Sunday, May 10, 2009

portland is the land of bikes

I read this article in the New York Times yesterday. It makes Portland sound like a cooler Brooklyn where everyone wears rain gear. Check it out here.

Saturday, May 9, 2009

spoke cards

My friend Jason designed these awesome spoke cards for me! I'm looking for a cheap/guerilla way to laminate them because Kinko's is too expensive. Then I'm going to leave them on sexy bikes in the neighborhood. They're rad.

Saturday, May 2, 2009

Queers take on Queens

Last Saturday, I led a DOBC ride through Queens! We painstakingly chose the beginning and end of the ride based on two pillars of importance: queers and beer.

We started at the Queens Pride House and ended at the Bohemian Hall & Beer Garden in Astoria.

This was the route:

View Queens Ride April 25th in a larger map

I was slightly nervous about leading a ride through Queens, having been there only once to look at an apartment and drink a beer on the sidewalk. Luckily, Queens is quite bike-friendly, and I mapped a route along the main bike lanes, thinking that would be best for a group of 15+ riders. Despite being slightly late and awkward (not to mention looking not as sexy/skinny in my tank top as I had imagined), the turnout was great! I think we managed to coerce a few more ladies into DOBC, which is awesome. I love these girls.

We started out from Queens Pride House and continued west on 34th Avenue, eventually hitting Skillman Avenue. Leading was fun, I just tried to stay in front of everyone, note when we got cut in half by red lights, and look cool. Truthfully I had a folded map that I kept pulling out of my pocket to check and re-check our location, but we rolled smoothly through Queens.

Once we approached the Queensboro Bridge, I stopped and pulled over to consult the map, terrified of leading a group of cute queers mistakenly into Manhattan and not to our beloved destination: the beer garden. We rode through a mini-park with wide streets, which was really pretty and eventually hit the "greenway." This particular "greenway" so was not so much green as adjacent to a large Con-Ed plant which could be mistaken for a prison, given the ferocity of the shiny barbed wire surrounding the place. Eventually, as we stumbled upon the sculpture garden (recommended by a rider), we made our way against the water, riding on a smooth, wide sidewalk that jutted out into the Hudson. This was what I had wanted the entire ride, and it provided the perfect near-end to our journey. We continued through Astoria Park and onto the beer garden.

The beer garden was super crowded. I determinedly waited for 30 minutes in front of a strong, bald Polish dude and implored him for beer with my eyes. I didn't want to shout at him, as I noticed none of the frat-type boys around me were doing that, nor the cute straight girls. So I just stood there, leaning further and further into the draught taps, hoping he might notice me. Eventually, after his co-worker spilled an entire pitcher of sticky stout on the bar, he served me. Three pitchers of Hoegaarden later, I forgave him.
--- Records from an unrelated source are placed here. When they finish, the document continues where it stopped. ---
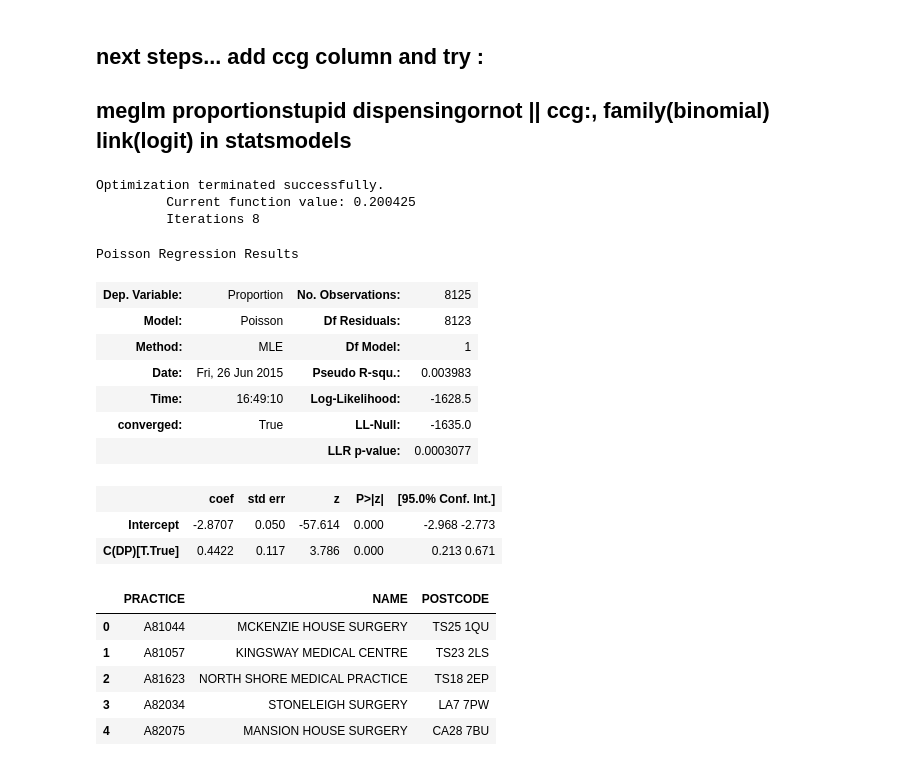
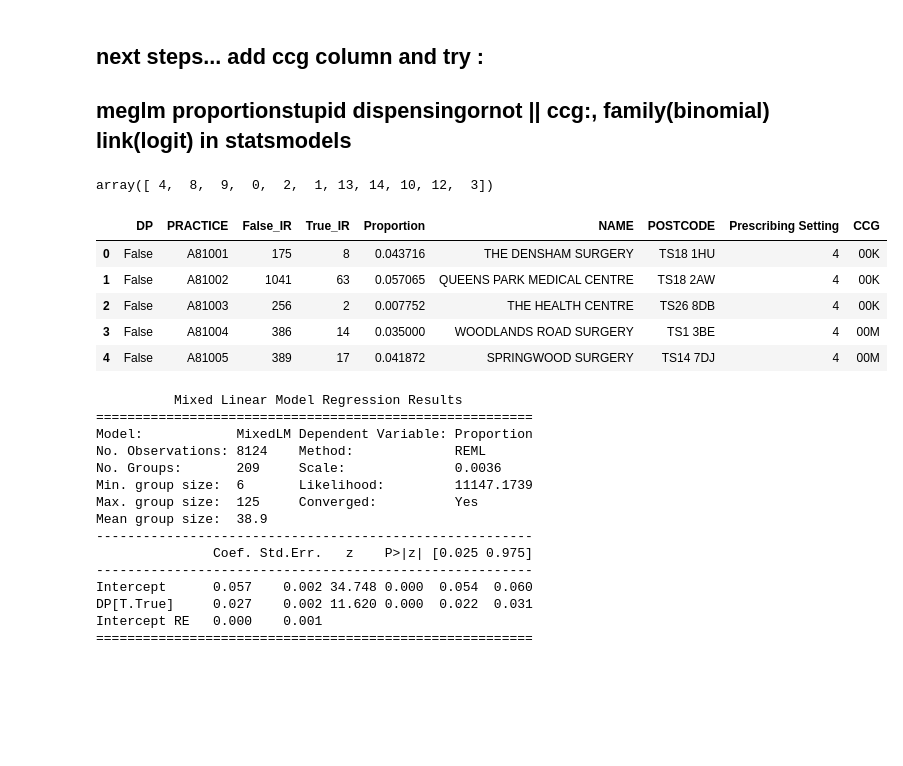
Before and after one commit to drcjar/pa-research, a Jupyter notebook: pa-research.ipynb, the cells around one changed output. Cells and saved outputs as stored; diff of their text form; code cells hidden in the pictures; blank space fills up the shorter version.

Commit message:
learning about mixed linear model regressions

```diff
--- a/pa-research.ipynb
+++ b/pa-research.ipynb
@@ -221,6 +221,21 @@ df1[df1['DP'] == False].Proportion.hist(bins=40)
 # %% [markdown]
 ## next steps... add ccg column and try :
 ## meglm proportionstupid dispensingornot || ccg:, family(binomial) link(logit) in statsmodels
+# %%
+df2 = pd.merge(df1, gpdetail, on='PRACTICE')
+# %%
+df2['Prescribing Setting'].unique() # not all practices in the gp prescribing set are gp practices. nice.
+# %% [output]
+array([ 4,  8,  9,  0,  2,  1, 13, 14, 10, 12,  3])
+# %%
+df2.head()
+# %% [output]
+|  | DP | PRACTICE | False_IR | True_IR | Proportion | NAME | POSTCODE | Prescribing Setting | CCG |
+| 0 | False | A81001 | 175 | 8 | 0.043716 | THE DENSHAM SURGERY | TS18 1HU | 4 | 00K |
+| 1 | False | A81002 | 1041 | 63 | 0.057065 | QUEENS PARK MEDICAL CENTRE | TS18 2AW | 4 | 00K |
+| 2 | False | A81003 | 256 | 2 | 0.007752 | THE HEALTH CENTRE | TS26 8DB | 4 | 00K |
+| 3 | False | A81004 | 386 | 14 | 0.035000 | WOODLANDS ROAD SURGERY | TS1 3BE | 4 | 00M |
+| 4 | False | A81005 | 389 | 17 | 0.041872 | SPRINGWOOD SURGERY | TS14 7DJ | 4 | 00M |
 # %%
 def model(df):
 
@@ -235,31 +249,23 @@ def model(df):
 
     return res
 # %%
-res = model(df1)
+res = model(df2)
-# %% [output]
-Optimization terminated successfully.
-         Current function value: 0.200425
-         Iterations 8
 # %%
-res.summary()
+res = model(df2)
+print res.summary()
 # %% [output]
-Poisson Regression Results
+          Mixed Linear Model Regression Results
+========================================================
+Model:            MixedLM Dependent Variable: Proportion
+No. Observations: 8124    Method:             REML
+No. Groups:       209     Scale:              0.0036
+Min. group size:  6       Likelihood:         11147.1739
+Max. group size:  125     Converged:          Yes
+Mean group size:  38.9
+--------------------------------------------------------
+               Coef. Std.Err.   z    P>|z| [0.025 0.975]
+--------------------------------------------------------
+Intercept      0.057    0.002 34.748 0.000  0.054  0.060
+DP[T.True]     0.027    0.002 11.620 0.000  0.022  0.031
+Intercept RE   0.000    0.001
+========================================================
-| Dep. Variable: | Proportion | No. Observations: | 8125 |
-| Model: | Poisson | Df Residuals: | 8123 |
-| Method: | MLE | Df Model: | 1 |
-| Date: | Fri, 26 Jun 2015 | Pseudo R-squ.: | 0.003983 |
-| Time: | 16:49:10 | Log-Likelihood: | -1628.5 |
-| converged: | True | LL-Null: | -1635.0 |
-|  |  | LLR p-value: | 0.0003077 |
-|  | coef | std err | z | P>|z| | [95.0% Conf. Int.] |
-| Intercept | -2.8707 | 0.050 | -57.614 | 0.000 | -2.968 -2.773 |
-| C(DP)[T.True] | 0.4422 | 0.117 | 3.786 | 0.000 | 0.213 0.671 |
-# %%
-gpdetail.head()
-# %% [output]
-|  | PRACTICE | NAME | POSTCODE |
-| 0 | A81044 | MCKENZIE HOUSE SURGERY | TS25 1QU |
-| 1 | A81057 | KINGSWAY MEDICAL CENTRE | TS23 2LS |
-| 2 | A81623 | NORTH SHORE MEDICAL PRACTICE | TS18 2EP |
-| 3 | A82034 | STONELEIGH SURGERY | LA7 7PW |
-| 4 | A82075 | MANSION HOUSE SURGERY | CA28 7BU |
```
Also changed, not shown: parts of 8 cells of this notebook.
I was happy to return to the DOBC table, a crazy group of cyclists/queers among college boys.

Can't wait for the next ride!